Work to be completed. From the first line to the last, retype the records exactly and skip the pictures.

Data in this exercise.
========================================================================
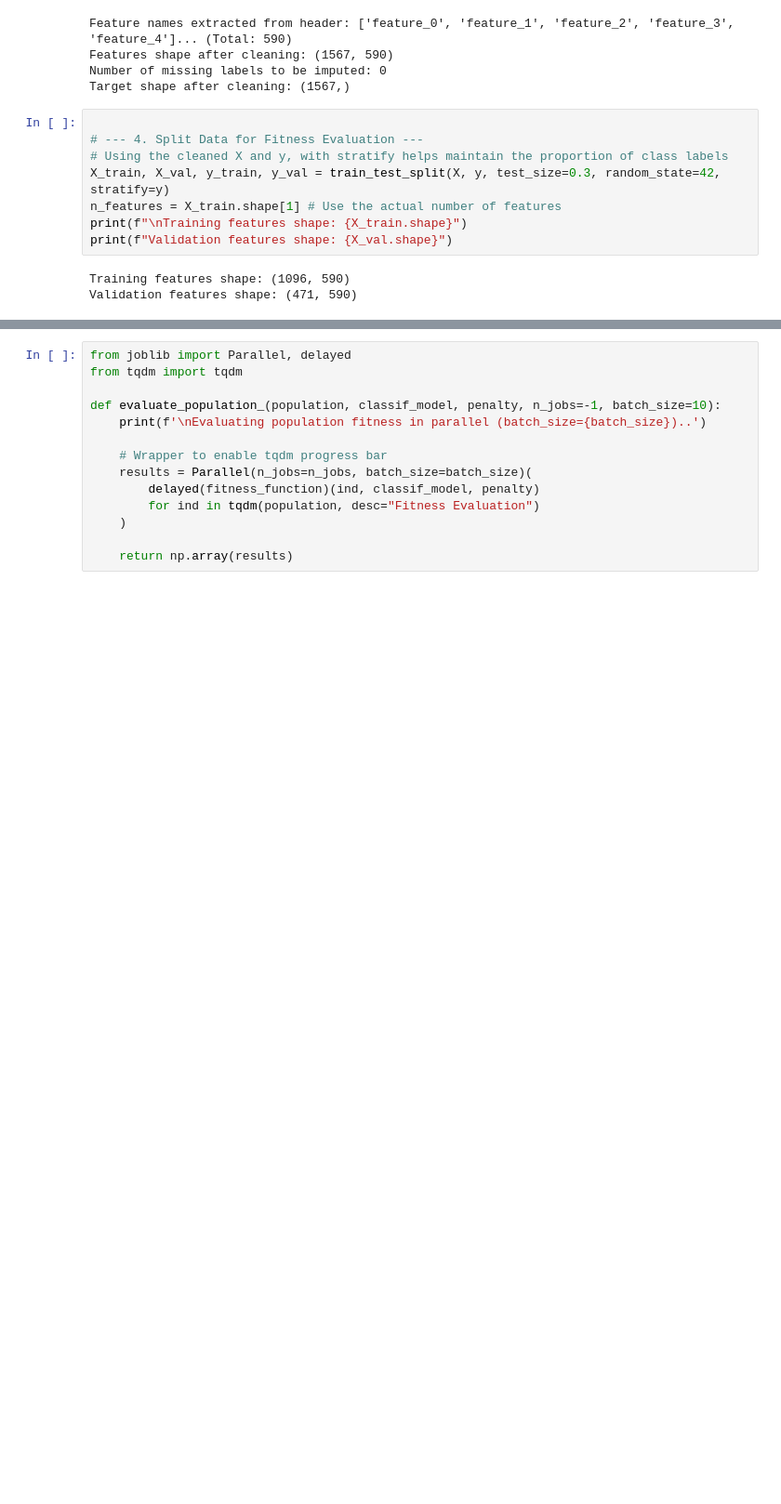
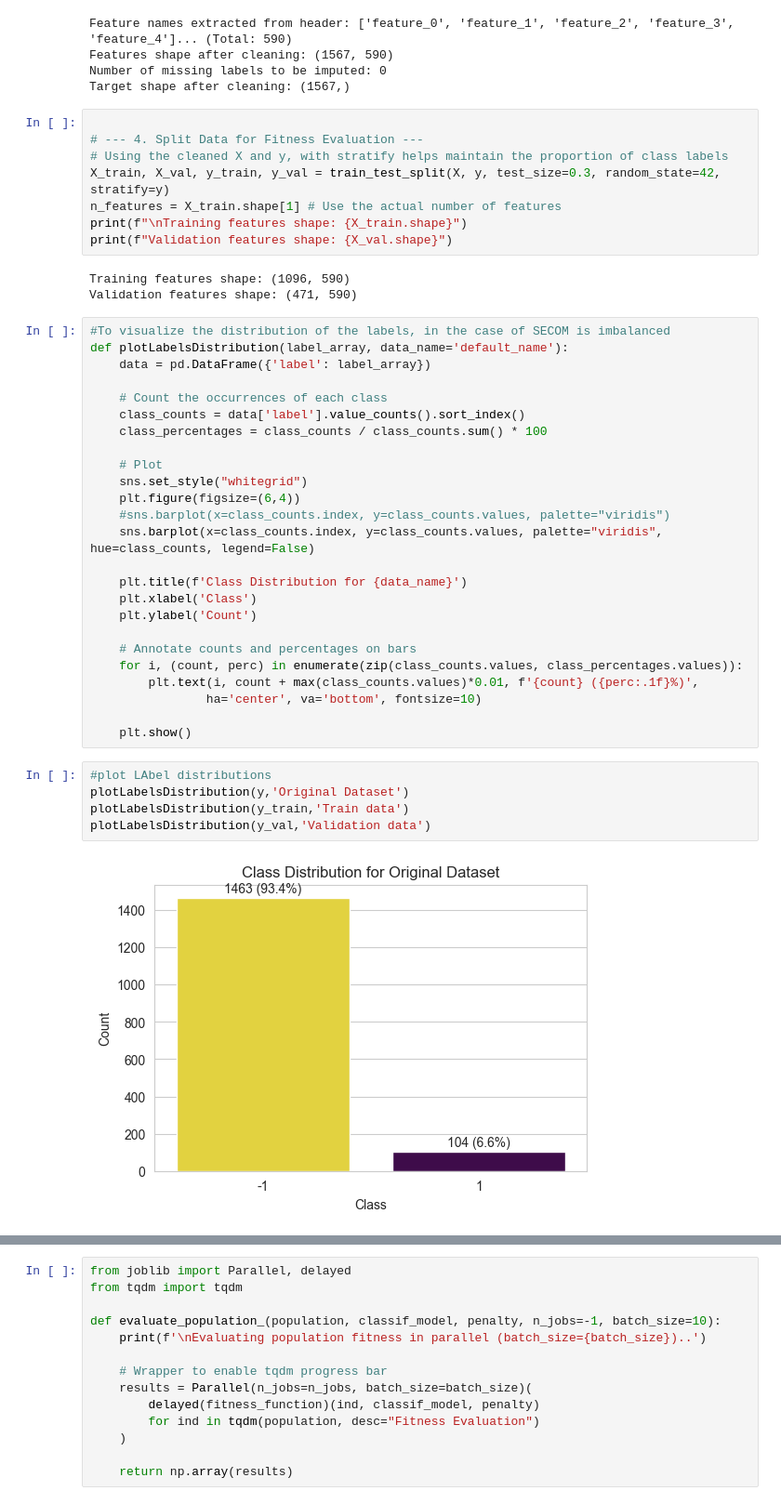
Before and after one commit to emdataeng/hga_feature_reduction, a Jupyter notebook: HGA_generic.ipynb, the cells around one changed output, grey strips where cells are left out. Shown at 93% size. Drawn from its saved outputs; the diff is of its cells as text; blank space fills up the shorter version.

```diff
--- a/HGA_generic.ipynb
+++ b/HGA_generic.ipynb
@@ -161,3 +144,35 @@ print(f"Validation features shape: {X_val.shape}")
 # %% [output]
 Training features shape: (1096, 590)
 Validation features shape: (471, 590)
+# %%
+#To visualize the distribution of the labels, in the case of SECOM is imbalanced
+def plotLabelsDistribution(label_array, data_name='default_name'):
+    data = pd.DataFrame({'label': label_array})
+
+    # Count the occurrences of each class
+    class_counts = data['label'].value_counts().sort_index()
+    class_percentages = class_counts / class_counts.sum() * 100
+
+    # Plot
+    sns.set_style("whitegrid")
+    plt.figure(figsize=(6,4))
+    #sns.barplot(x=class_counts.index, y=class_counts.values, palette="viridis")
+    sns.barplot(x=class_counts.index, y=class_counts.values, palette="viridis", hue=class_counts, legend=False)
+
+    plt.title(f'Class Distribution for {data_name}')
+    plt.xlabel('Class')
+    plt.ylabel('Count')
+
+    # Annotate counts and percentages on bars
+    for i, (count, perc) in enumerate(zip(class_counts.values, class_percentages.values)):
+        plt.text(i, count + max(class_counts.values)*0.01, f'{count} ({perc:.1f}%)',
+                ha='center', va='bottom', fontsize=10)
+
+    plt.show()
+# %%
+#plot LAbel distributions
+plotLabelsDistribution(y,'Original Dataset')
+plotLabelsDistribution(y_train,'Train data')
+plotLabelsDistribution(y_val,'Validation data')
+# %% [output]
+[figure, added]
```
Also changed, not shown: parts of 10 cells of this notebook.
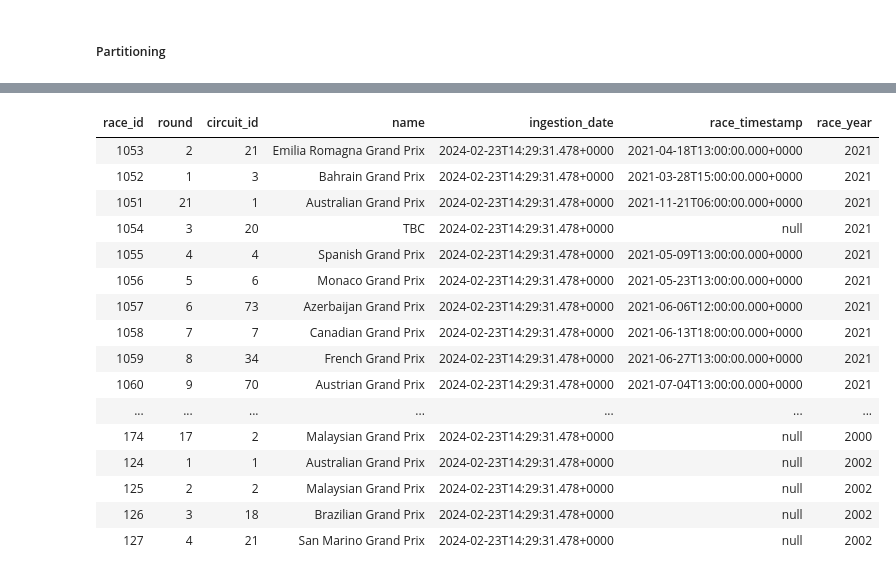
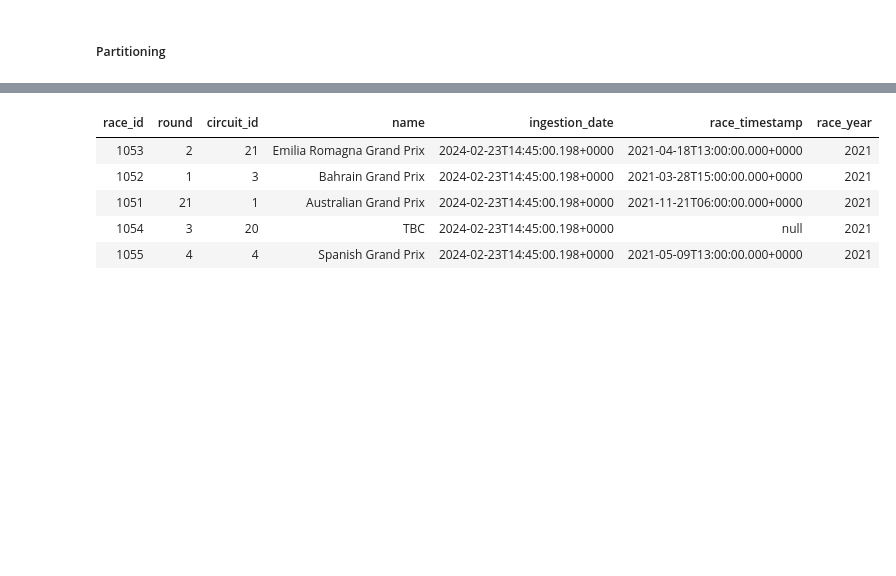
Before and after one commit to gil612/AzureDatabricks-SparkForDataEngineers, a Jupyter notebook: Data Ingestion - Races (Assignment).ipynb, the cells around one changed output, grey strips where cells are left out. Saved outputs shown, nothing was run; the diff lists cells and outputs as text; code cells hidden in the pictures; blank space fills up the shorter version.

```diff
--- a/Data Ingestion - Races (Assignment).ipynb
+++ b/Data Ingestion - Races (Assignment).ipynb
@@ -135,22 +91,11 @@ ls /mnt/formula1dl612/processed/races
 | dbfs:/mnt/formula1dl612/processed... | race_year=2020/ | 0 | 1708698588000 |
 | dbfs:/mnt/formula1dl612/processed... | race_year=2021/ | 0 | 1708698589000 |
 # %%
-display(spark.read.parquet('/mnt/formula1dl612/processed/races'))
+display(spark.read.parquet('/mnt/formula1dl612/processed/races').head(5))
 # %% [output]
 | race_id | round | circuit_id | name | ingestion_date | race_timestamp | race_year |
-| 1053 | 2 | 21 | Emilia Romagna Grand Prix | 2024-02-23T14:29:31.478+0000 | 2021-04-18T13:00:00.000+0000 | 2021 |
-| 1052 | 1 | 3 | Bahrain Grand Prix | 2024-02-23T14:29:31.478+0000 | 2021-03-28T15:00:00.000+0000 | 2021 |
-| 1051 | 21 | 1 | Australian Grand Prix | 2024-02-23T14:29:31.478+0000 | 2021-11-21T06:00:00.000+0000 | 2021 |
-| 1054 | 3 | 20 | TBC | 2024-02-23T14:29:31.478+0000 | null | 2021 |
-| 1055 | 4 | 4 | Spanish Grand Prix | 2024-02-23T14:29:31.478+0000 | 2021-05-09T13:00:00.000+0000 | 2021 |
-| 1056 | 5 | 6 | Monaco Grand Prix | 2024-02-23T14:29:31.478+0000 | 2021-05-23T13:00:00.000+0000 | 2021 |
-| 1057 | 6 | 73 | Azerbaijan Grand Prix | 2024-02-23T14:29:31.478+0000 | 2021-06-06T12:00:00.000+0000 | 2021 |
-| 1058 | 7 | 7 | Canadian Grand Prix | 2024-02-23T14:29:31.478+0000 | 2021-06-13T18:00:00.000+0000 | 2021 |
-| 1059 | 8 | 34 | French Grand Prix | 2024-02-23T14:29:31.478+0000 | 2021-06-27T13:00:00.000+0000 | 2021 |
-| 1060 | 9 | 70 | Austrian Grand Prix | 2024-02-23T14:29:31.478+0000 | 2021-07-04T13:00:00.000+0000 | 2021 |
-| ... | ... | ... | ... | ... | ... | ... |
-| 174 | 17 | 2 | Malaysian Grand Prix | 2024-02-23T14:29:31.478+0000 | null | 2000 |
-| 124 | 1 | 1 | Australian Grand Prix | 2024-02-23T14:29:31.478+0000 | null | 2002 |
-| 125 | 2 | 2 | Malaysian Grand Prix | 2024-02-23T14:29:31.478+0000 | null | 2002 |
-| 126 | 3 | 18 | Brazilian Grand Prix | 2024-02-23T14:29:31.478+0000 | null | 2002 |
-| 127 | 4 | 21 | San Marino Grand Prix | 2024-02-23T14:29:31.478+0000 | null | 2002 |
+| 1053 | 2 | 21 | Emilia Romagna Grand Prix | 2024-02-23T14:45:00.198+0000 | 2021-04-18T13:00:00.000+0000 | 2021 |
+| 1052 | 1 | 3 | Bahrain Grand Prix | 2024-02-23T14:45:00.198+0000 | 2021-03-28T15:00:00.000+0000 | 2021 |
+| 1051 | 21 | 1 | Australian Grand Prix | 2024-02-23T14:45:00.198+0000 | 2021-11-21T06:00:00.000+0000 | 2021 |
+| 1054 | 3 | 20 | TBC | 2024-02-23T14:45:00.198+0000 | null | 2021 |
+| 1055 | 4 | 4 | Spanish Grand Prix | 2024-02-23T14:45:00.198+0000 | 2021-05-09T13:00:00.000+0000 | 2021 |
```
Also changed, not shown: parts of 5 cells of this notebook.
========================================================================
Response to the exercise.
Before and after one commit to emdataeng/hga_feature_reduction, a Jupyter notebook: HGA_generic.ipynb, the cells around one changed output, grey strips where cells are left out. Shown at 93% size. Drawn from its saved outputs; the diff is of its cells as text; blank space fills up the shorter version.

```diff
--- a/HGA_generic.ipynb
+++ b/HGA_generic.ipynb
@@ -161,3 +144,35 @@ print(f"Validation features shape: {X_val.shape}")
 # %% [output]
 Training features shape: (1096, 590)
 Validation features shape: (471, 590)
+# %%
+#To visualize the distribution of the labels, in the case of SECOM is imbalanced
+def plotLabelsDistribution(label_array, data_name='default_name'):
+    data = pd.DataFrame({'label': label_array})
+
+    # Count the occurrences of each class
+    class_counts = data['label'].value_counts().sort_index()
+    class_percentages = class_counts / class_counts.sum() * 100
+
+    # Plot
+    sns.set_style("whitegrid")
+    plt.figure(figsize=(6,4))
+    #sns.barplot(x=class_counts.index, y=class_counts.values, palette="viridis")
+    sns.barplot(x=class_counts.index, y=class_counts.values, palette="viridis", hue=class_counts, legend=False)
+
+    plt.title(f'Class Distribution for {data_name}')
+    plt.xlabel('Class')
+    plt.ylabel('Count')
+
+    # Annotate counts and percentages on bars
+    for i, (count, perc) in enumerate(zip(class_counts.values, class_percentages.values)):
+        plt.text(i, count + max(class_counts.values)*0.01, f'{count} ({perc:.1f}%)',
+                ha='center', va='bottom', fontsize=10)
+
+    plt.show()
+# %%
+#plot LAbel distributions
+plotLabelsDistribution(y,'Original Dataset')
+plotLabelsDistribution(y_train,'Train data')
+plotLabelsDistribution(y_val,'Validation data')
+# %% [output]
+[figure, added]
```
Also changed, not shown: parts of 10 cells of this notebook.
Before and after one commit to gil612/AzureDatabricks-SparkForDataEngineers, a Jupyter notebook: Data Ingestion - Races (Assignment).ipynb, the cells around one changed output, grey strips where cells are left out. Saved outputs shown, nothing was run; the diff lists cells and outputs as text; code cells hidden in the pictures; blank space fills up the shorter version.

```diff
--- a/Data Ingestion - Races (Assignment).ipynb
+++ b/Data Ingestion - Races (Assignment).ipynb
@@ -135,22 +91,11 @@ ls /mnt/formula1dl612/processed/races
 | dbfs:/mnt/formula1dl612/processed... | race_year=2020/ | 0 | 1708698588000 |
 | dbfs:/mnt/formula1dl612/processed... | race_year=2021/ | 0 | 1708698589000 |
 # %%
-display(spark.read.parquet('/mnt/formula1dl612/processed/races'))
+display(spark.read.parquet('/mnt/formula1dl612/processed/races').head(5))
 # %% [output]
 | race_id | round | circuit_id | name | ingestion_date | race_timestamp | race_year |
-| 1053 | 2 | 21 | Emilia Romagna Grand Prix | 2024-02-23T14:29:31.478+0000 | 2021-04-18T13:00:00.000+0000 | 2021 |
-| 1052 | 1 | 3 | Bahrain Grand Prix | 2024-02-23T14:29:31.478+0000 | 2021-03-28T15:00:00.000+0000 | 2021 |
-| 1051 | 21 | 1 | Australian Grand Prix | 2024-02-23T14:29:31.478+0000 | 2021-11-21T06:00:00.000+0000 | 2021 |
-| 1054 | 3 | 20 | TBC | 2024-02-23T14:29:31.478+0000 | null | 2021 |
-| 1055 | 4 | 4 | Spanish Grand Prix | 2024-02-23T14:29:31.478+0000 | 2021-05-09T13:00:00.000+0000 | 2021 |
-| 1056 | 5 | 6 | Monaco Grand Prix | 2024-02-23T14:29:31.478+0000 | 2021-05-23T13:00:00.000+0000 | 2021 |
-| 1057 | 6 | 73 | Azerbaijan Grand Prix | 2024-02-23T14:29:31.478+0000 | 2021-06-06T12:00:00.000+0000 | 2021 |
-| 1058 | 7 | 7 | Canadian Grand Prix | 2024-02-23T14:29:31.478+0000 | 2021-06-13T18:00:00.000+0000 | 2021 |
-| 1059 | 8 | 34 | French Grand Prix | 2024-02-23T14:29:31.478+0000 | 2021-06-27T13:00:00.000+0000 | 2021 |
-| 1060 | 9 | 70 | Austrian Grand Prix | 2024-02-23T14:29:31.478+0000 | 2021-07-04T13:00:00.000+0000 | 2021 |
-| ... | ... | ... | ... | ... | ... | ... |
-| 174 | 17 | 2 | Malaysian Grand Prix | 2024-02-23T14:29:31.478+0000 | null | 2000 |
-| 124 | 1 | 1 | Australian Grand Prix | 2024-02-23T14:29:31.478+0000 | null | 2002 |
-| 125 | 2 | 2 | Malaysian Grand Prix | 2024-02-23T14:29:31.478+0000 | null | 2002 |
-| 126 | 3 | 18 | Brazilian Grand Prix | 2024-02-23T14:29:31.478+0000 | null | 2002 |
-| 127 | 4 | 21 | San Marino Grand Prix | 2024-02-23T14:29:31.478+0000 | null | 2002 |
+| 1053 | 2 | 21 | Emilia Romagna Grand Prix | 2024-02-23T14:45:00.198+0000 | 2021-04-18T13:00:00.000+0000 | 2021 |
+| 1052 | 1 | 3 | Bahrain Grand Prix | 2024-02-23T14:45:00.198+0000 | 2021-03-28T15:00:00.000+0000 | 2021 |
+| 1051 | 21 | 1 | Australian Grand Prix | 2024-02-23T14:45:00.198+0000 | 2021-11-21T06:00:00.000+0000 | 2021 |
+| 1054 | 3 | 20 | TBC | 2024-02-23T14:45:00.198+0000 | null | 2021 |
+| 1055 | 4 | 4 | Spanish Grand Prix | 2024-02-23T14:45:00.198+0000 | 2021-05-09T13:00:00.000+0000 | 2021 |
```
Also changed, not shown: parts of 5 cells of this notebook.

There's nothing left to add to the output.